Way back in 1707, a relatively short time span in Scotlands history, the political union with England was born. This union created the British parliament we have today.
Like any union, this took the agreement of two independent partners to join together.
As a minister I have conducted many such unions or marriages by a different name.
In all of them, as the two parties have entered into union, the assumption has been made that they both by their separate agreement or vows agree to an equal partnership.
Such is how a union is supposed to be, but as we all know, not all unions work out that way. Indeed, many such unions have failed, often because in practice they prove to be unequal, where one has sought to control the other, or where one’s concerns have been ignored and not listened to. These unequal partnerships often prove to be deeply unhappy unions which ultimately end up in divorce.
The No campaign, particularly Labour, have sought to depict the Independence referendum as Separation, and call YES supporters Separatists, as if this was a disgraceful thing to be.
How dare those in Scotland who long for Scottish Independence want to end the union which is the United Kingdom.
As a minister, I have often wondered how the couples I am joining together in union will fare, and Indeed will the union last?
Some I have married have fared better than others, some have patently been wrong for each other and ended up in divorce. Some others have gone their separate ways, and still get on together fairly amicably, without recrimination, and in general supportive of each other, even though they never ultimately worked out as a union.

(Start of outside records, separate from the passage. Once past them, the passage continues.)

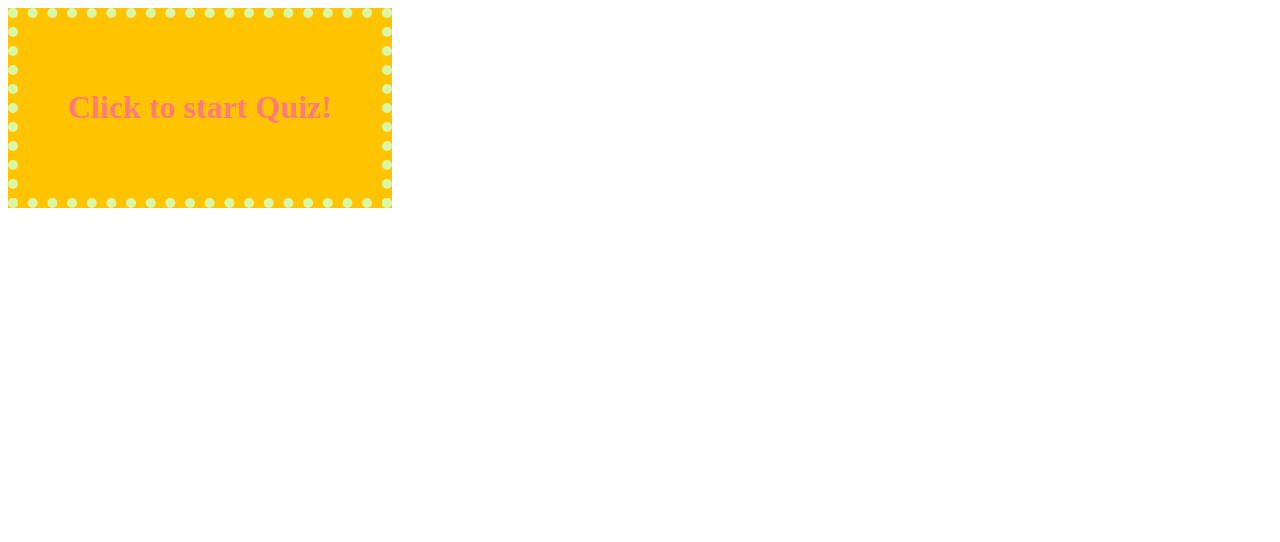
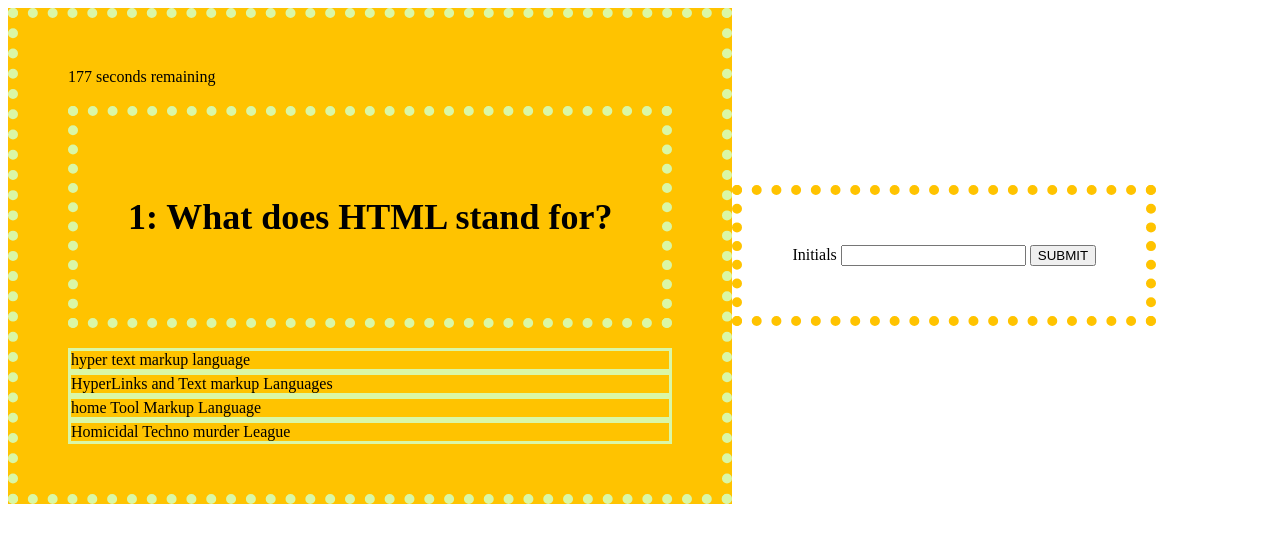
Before and after one commit to EMMWIMM/timedQuizGame, a plain HTML site: page index.html in a window 1280 px wide. Both pictures are taken after a click on the element "Click to start Quiz!". Drawn offline with Linux system fonts and the light colour scheme.

Commit message:
added end game, questions and check answer

```diff
--- a/assets/script.js
+++ b/assets/script.js
@@ -10,17 +10,90 @@ var initials= document.querySelector(".initials")
 var question= document.querySelector(".question")
 var end= document.querySelector(".end")
 var scoreContainer= document.querySelector(".highscores")
+var quiz = document.querySelector(".quiz")
+var timeLeft = 180;
 
 var questions =[
 {
-  question: "what does HTML stand for?",
+  question: "1: What does HTML stand for?",
   choiceA:"hyper text markup language",
   choiceB: "HyperLinks and Text markup Languages",
   choiceC: "home Tool Markup Language",
   choiceD: " Homicidal Techno murder League",
   correct: "a",
+},
+{
+  question: "2: What does CSS stand for?",
+  choiceA: "Constantly Single Singles",
+  choiceB: "Capable Sister Sitter",
+  choiceC: "Charlie Sings Silently",
+  choiceD: "Cascading Style Sheets",
+  correct: "d",
+},
+{
+  question: "3: Who invented the internet?",
+  choiceA: "Al Gore",
+  choiceB: "Vinton Cerf",
+  choiceC: "Bob Kahn",
+  choiceD: "Vinton Cerf and Bob Kahn",
+  correct: "d"
+},
+{
+  question: "4: Who invented javascript?",
+  choiceA: "Al Gore",
+  choiceB: "Brendan Eich",
+  choiceC: "Donald Duck",
+  choiceD: "Java",
+  correct: "b"
+},
+{
+  question: "5: Who invented HTML?",
+  choiceA: "Tim Berners-Lee",
+  choiceB: "World Wide Web Consortium",
+  choiceC: "Al Gore",
+  choiceD: "XML",
+  correct: "a"
+},
+{
+  question: "6: Computer scientist Ray Tomlinson, inventor of email, sent the first email in 1974.  What was the first email he sent?",
+  choiceA: "Mr Watson, come here. I want to see you.",
+  choiceB: "Dear Sir: I have been requested by the Nigerian National Petroleum Company to contact you for assistance in resolving a matter...",
+  choiceC: "This should have been a meeting.",
+  choiceD: "He doesn't actually remember.",
+  correct: "d"
+},
+{
+  question: "7: After the invention of email in 1974, how many years did it take before the first SPAM email was sent?",
+  choiceA: "1",
+  choiceB: "2",
+  choiceC: "3",
+  choiceD: "4",
+  correct: "d"
+},
+{
+  question: "8: Compuserve engineer Steve Wilke invented the .gif file format. How did he INTEND for it to be pronounced.",
+  choiceC: "Hard G like GIFT",
+  choiceD: "Soft G like JIFFY, but he's not a linguist, so he is WRONG!",
+  choiceA: "Silent G : IFT ",
+  choiceB: "Seriously any answer other than a HARD G is WRONG",
+  correct: "C"
+},
+{
+  question: "9: When did the public gain access to the internet?",
+  choiceA: "1973",
+  choiceB: "1991",
+  choiceC: "2000",
+  choiceD: "maybe they shouldn't have... ",
+  correct: "c"
+},
+{
+  question: "10: How many questions did we come up with before realizing they needed to be JAVASCRIPT questions?",
+  choiceA: "None",
+  choiceB: "All of them",
+  choiceC: "Ten",
+  choiceD: "Both B and C are correct",
+  correct: "D"
 }
-
 
 ]
 
@@ -40,7 +113,8 @@ function renderQ(){
 
 
 // start game/ timer
-startButton.addeventlistener( "click", startQuiz)
+
+startButton.addEventListener( "click", startQuiz);
 //can we have multiple event listeners for one element?
 
 function startQuiz(){
@@ -52,7 +126,7 @@ function startQuiz(){
 
 
 // wrong answer take away5 seconds
-function wrongA(){}
+
 
 //make starting div go away and questions/timer ap
 // log time in local console memory
@@ -61,8 +135,10 @@ function wrongA(){}
 function checkanswer(answer) {
   if (questions[runningQindex].correct == answer) {
     score ++;
+    console.log("NICE!");
   } else {
-wrongA()
+    timeLeft --;
+    console.log("OOPS");
   }
   if (runningQindex< lastQIndex) {
     runningQindex++;
@@ -72,11 +148,19 @@ wrongA()
     endGame();
   }
 
+
 }
 
 
 //end game and tkae initials into local storage for highscore board
-function endGame() {}
+function endGame() {
+if(runningQindex>= lastQIndex || timeLeft == 0){
+  console.log("gameover");
+  quiz.style.display = "none";
+  end.style.display = "block";
+}
+
+}
 // bring up input box for initials to be added to HS
 
 
@@ -88,7 +172,8 @@ function endGame() {}
 
 //game timer
 function countdown() {
-  var timeLeft = 60;
+  console.log("countdown() started");
+
 
   // Use the `setInterval()` method to call a function to be executed every 1000 milliseconds
   var timeInterval = setInterval(function () {
@@ -110,5 +195,5 @@ function countdown() {
       // Call the `endGame'
       endGame();
     }
-  }, 6000);
+  }, 1000);
 }
--- a/assets/style.css
+++ b/assets/style.css
@@ -49,4 +49,6 @@ background-color: #FFC300;
 
 h1{
   color: #fe7b7b;
+  font-size: 12px;
+  font-weight: bold;
 }
--- a/index.html
+++ b/index.html
@@ -2,14 +2,14 @@
 
 <head>
   <title>Quizorinno</title>
-  <link rel="stylesheet" href="./assets/style.css">
+  <link rel="stylesheet" href="./assets/style.css"></link>
 
 </head>
 
 
 <body>
 
-<div class="start" id="start" onclick=" countdown()">
+<div  id="start" onclick="countdown()">
   <h1>Click to start Quiz!</h1>
 </div>
 
@@ -18,32 +18,34 @@
 <div class="quiz"  style="display: none">
   <div class="timer">
     <div id="counter">
-coundownd here
+      countdown here
     </div>
 
   </div>
 
-  <h2 class="question" style="display: none"> question here</h2>
+  <h2 class="question"> question here</h2>
   <div class="choices">
-    <div class="choice" id="a" onclick="checkanswer()">
+    <div class="choice" id="a" onclick="checkanswer('a')">
 aaaaaa
     </div>
-    <div class="choice" id="b" onclick="checkanswer()">
+    <div class="choice" id="b" onclick="checkanswer('b')">
 bbbbbb
     </div>
-    <div class="choice" id="c" onclick="checkanswer()">
+    <div class="choice" id="c" onclick="checkanswer('c')">
 cccccc
     </div>
-    <div class="choice" id="d" onclick="checkanswer()">
+    <div class="choice" id="d" onclick="checkanswer('d')">
 dddddd
     </div>
   </div>
 
 </div>
-
-<div class="end" style="display:none" >
+<br/>
+<div class="end" style="" >
   <form class="initials"  action="index.html" method="post">
-
+    <label for="initials">Initials</label>
+    <input type="text" name="initials" value="">
+    <button type="submit" >SUBMIT</button>
   </form>
 
 </div>
@@ -52,8 +54,6 @@ dddddd
 
 </div>
 
-
-<script type="javascript" src="./assets/script.js">
-
+<script type="text/javascript" src="assets/script.js">
 </script>
 </body>
```
Also changed, not shown: 1 other file.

They still share much of the good they had achieved together,and still celebrate happy occasions they once had, and have learned to let go of past grievances and be the better for it.
Being divorced or separated,does not automatically make them bad people, indeed they may both still have a lot to offer to each other, without being tied to each other.
Indeed, It may have been much more harmful had they sought to stay together when there was clear differences and possibly acrimony living together.
Sometimes It is more important to be able to let go, and be able to be on good terms, than allow what once worked, and what we once loved, be utterly destroyed in accusations and bitterness.
And so it is with Scotland regaining our Independence, we should be able to celebrate eventually what we did achieve with our union, but we should also be able to do so having gone our own way, as the union no longer works for us. Far better to leave behind what has been an increasingly unequal union, where our views are not properly heard,and where we have only a minority say on where we want our lives to go.
Many scots have in the past falsely believed that because we were one of the signatories to the Acts of Union, that we were joint and equal partners, where in truth we never have been.
As far back as 1714, only 7 years into the union, Scots peers at Westminster unanimously voted to leave the union, only they failed because England who have a far greater representation in parliament refused to let us go. Ever since, at various points, Scots have sought to either get home rule or Independence, each time failing.
The people of Scotland never have had a vote in the matter until now.
Back in 1707 they common people rioted in the streets against it, to no avail.
If anything, this has been a very unequal marriage from the beginning, and indeed could be described as a forced marriage which for many a generation we helped make work as best we could.
It certainly was no marriage based on love, but rather an arranged marriage for political and economic reasons.
The time has now come to separate, divorce, or whatever you want to call it,go our own ways, but that is in no sense a failure or wrong, It is merely recognizing that this union no longer works for us or serves our best interests.
We can still be friends, and we need not be strangers or foreigners to each other.
Instead we can learn to appreciate each other more, and indeed work well together where we recognize we share common interests.
In doing so, if the dissolution of the union is to be properly achieved, there has to be a settlement, and our assets and liabilities properly negotiated.
As in any dissolution of partnership or union, it has to be recognised that neither party owns everything, and the other nothing.
Why for instance should the rUK automatically be seen as the continuing state, where one party retains all, the other nothing. We and England joined the same clubs, why should they retain membership of Europe and us not?
Why do they get to keep all the money, the pound, but us not?
Why must they get to automatically stay in NATO, but we must reapply?
Imagine if this were an actual divorce between two parties, imagine you were actually getting divorced from your marital partner, and they kept the house, the car, the money, and club memberships, and you were to go away with just the clothes you have on your back.
Would you call that fair?
So for a moment, look at all Better Together, Westminster and their media allies are saying, and apply that all to yourself….
Are they right?
You shall have nothing, unless you agree to continue with an unhappy marriage?
If you agree to carry on, they might just, but not for certain, allow you some more housekeeping allowance?
Does that seem a good and fair deal to you?